Police, Crime, Sentencing and Courts Bill - Report (5th Day) – in the House of Lords at 5:45 pm on 12th January 2022.
Baroness Chapman of Darlington:
Moved by Baroness Chapman of Darlington
104D: After Clause 172, insert the following new Clause—“Offence of destroying or damaging life-saving equipment (1) The Criminal Damage Act 1971 is amended as follows. (2) In section 1(2), at the end of paragraph (b), insert “or(c) intending to destroy or damage any property which is considered life-saving equipment, including life-belts, life jackets and defibrillators.””
My Lords, I rise to move the amendment tabled by my noble friend Lord Ponsonby on life-saving equipment. It deals with a specific issue in relation to criminal damage: the effect of vandalism on safety equipment.
Noble Lords who were present in Committee will have heard my noble and learned friend Lord Falconer of Thoroton speak about the death a young man from Rotherham, Sam Haycock. His parents, Simon and Gaynor Haycock, went to see their MP, Sarah Champion, who moved an amendment in the other place. Sam went swimming in Ulley reservoir in Rotherham in May 2021. He was leaving school that day and was just 16 years old. He was helping a friend who was in trouble in the water. At this reservoir in Rotherham—I believe that this is not unique to it—there was a throw line with a lifebelt attached to it that you can throw into the water to help someone in trouble. The problem was that it was kept in a locked cupboard and, to access it, you need to phone 999 and get a PIN from the police. Obviously, this takes time, and when someone is in distress in the water, you do not have time. The delay in getting the throw line might well, and in this case did, have tragic consequences. It is behind a locked door with a PIN to prevent vandalism of the safety equipment.

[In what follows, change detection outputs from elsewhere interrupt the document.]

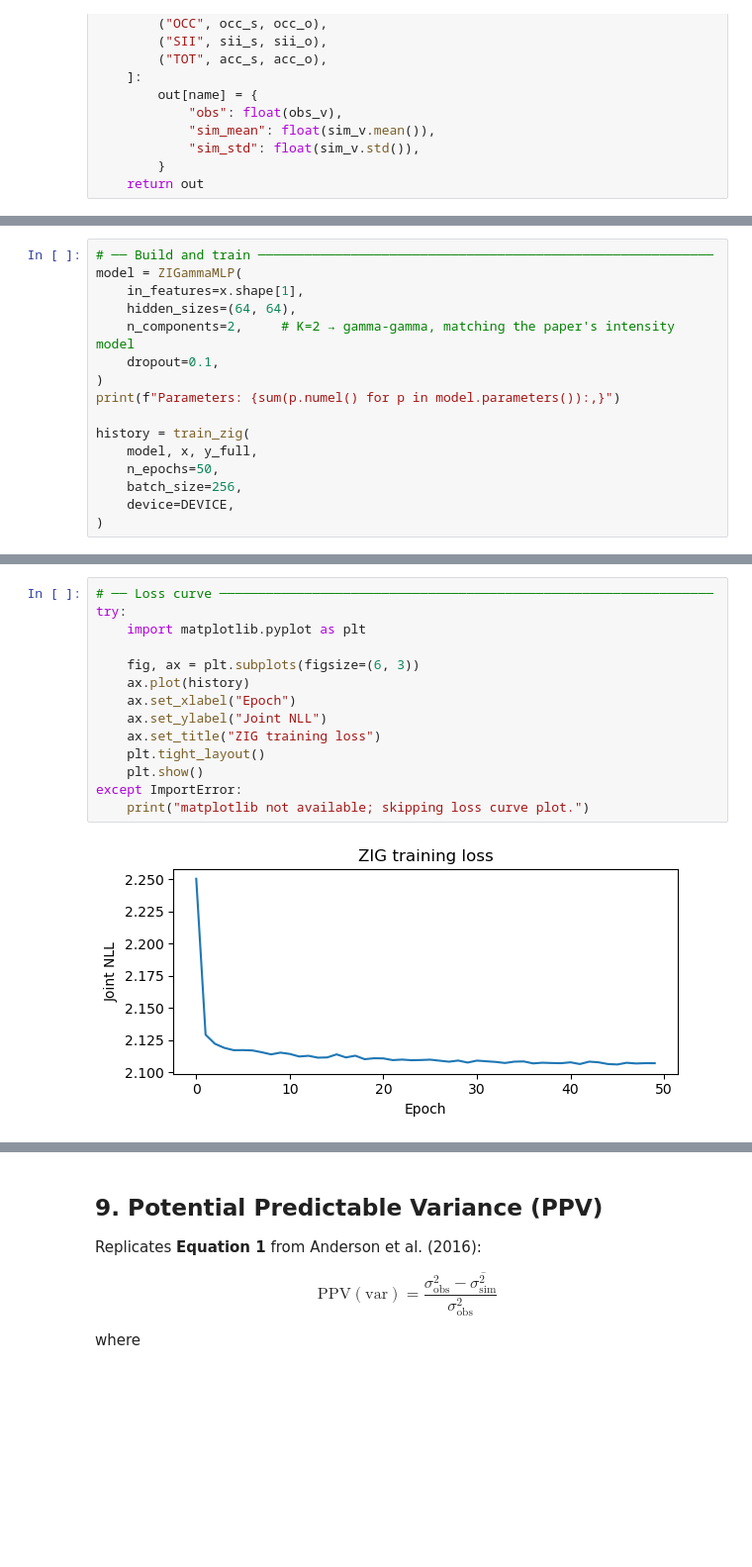
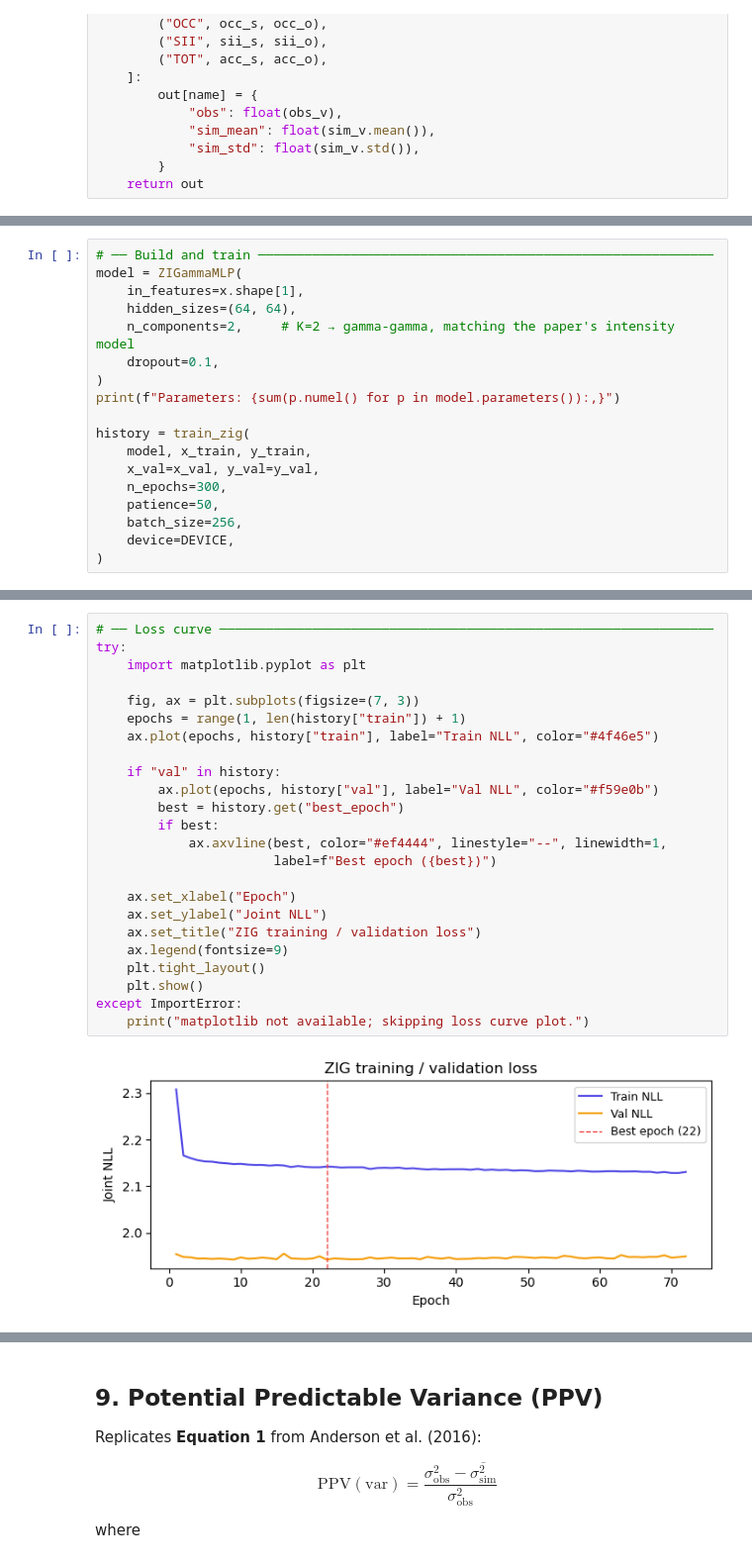
Before and after one commit to eabarnes1010/potential_predictability, a Jupyter notebook: zig_precip.ipynb, the cells around one changed output, grey strips where cells are left out. Shown at 99% size. Cells and saved outputs as stored; diff of their text form; blank space fills up the shorter version.

```diff
--- a/zig_precip.ipynb
+++ b/zig_precip.ipynb
@@ -479,8 +638,10 @@ model = ZIGammaMLP(
 print(f"Parameters: {sum(p.numel() for p in model.parameters()):,}")
 
 history = train_zig(
-    model, x, y_full,
-    n_epochs=50,
+    model, x_train, y_train,
+    x_val=x_val, y_val=y_val,
+    n_epochs=300,
+    patience=50,
     batch_size=256,
     device=DEVICE,
 )
@@ -494,19 +658,29 @@ Parameters: 5,383
 # %%
 # ── Loss curve ────────────────────────────────────────────────────────────────
 try:
     import matplotlib.pyplot as plt
 
-    fig, ax = plt.subplots(figsize=(6, 3))
-    ax.plot(history)
+    fig, ax = plt.subplots(figsize=(7, 3))
+    epochs = range(1, len(history["train"]) + 1)
+    ax.plot(epochs, history["train"], label="Train NLL", color="#4f46e5")
+
+    if "val" in history:
+        ax.plot(epochs, history["val"], label="Val NLL", color="#f59e0b")
+        best = history.get("best_epoch")
+        if best:
+            ax.axvline(best, color="#ef4444", linestyle="--", linewidth=1,
+                       label=f"Best epoch ({best})")
+
     ax.set_xlabel("Epoch")
     ax.set_ylabel("Joint NLL")
-    ax.set_title("ZIG training loss")
+    ax.set_title("ZIG training / validation loss")
+    ax.legend(fontsize=9)
     plt.tight_layout()
     plt.show()
 except ImportError:
     print("matplotlib not available; skipping loss curve plot.")
 # %% [output]
-[figure, old version]
+[figure, new version]
 # %%
 # ── Monte Carlo simulation ────────────────────────────────────────────────────
 # Use 50 realisations for speed here; set n_simulations=1000 for paper-equivalent runs
```
Also changed, not shown: parts of 21 cells of this notebook, 6 other files.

In regional media, I have found several similar instances where life-saving equipment has been vandalised. One was at Salford Quays. Manchester Council felt it lacked the ability to prevent and deal with this, so it has taken to using public space protection orders to try to deal with the issue. There was also a case in Uckfield in Sussex where a defibrillator was rendered unusable by vandals. These acts clearly cause costly damage but, most importantly, they also pose a very clear risk to life and can be shown to have cost lives in some instances.
The amendment is very straightforward: it proposes that it is made a specific offence to intend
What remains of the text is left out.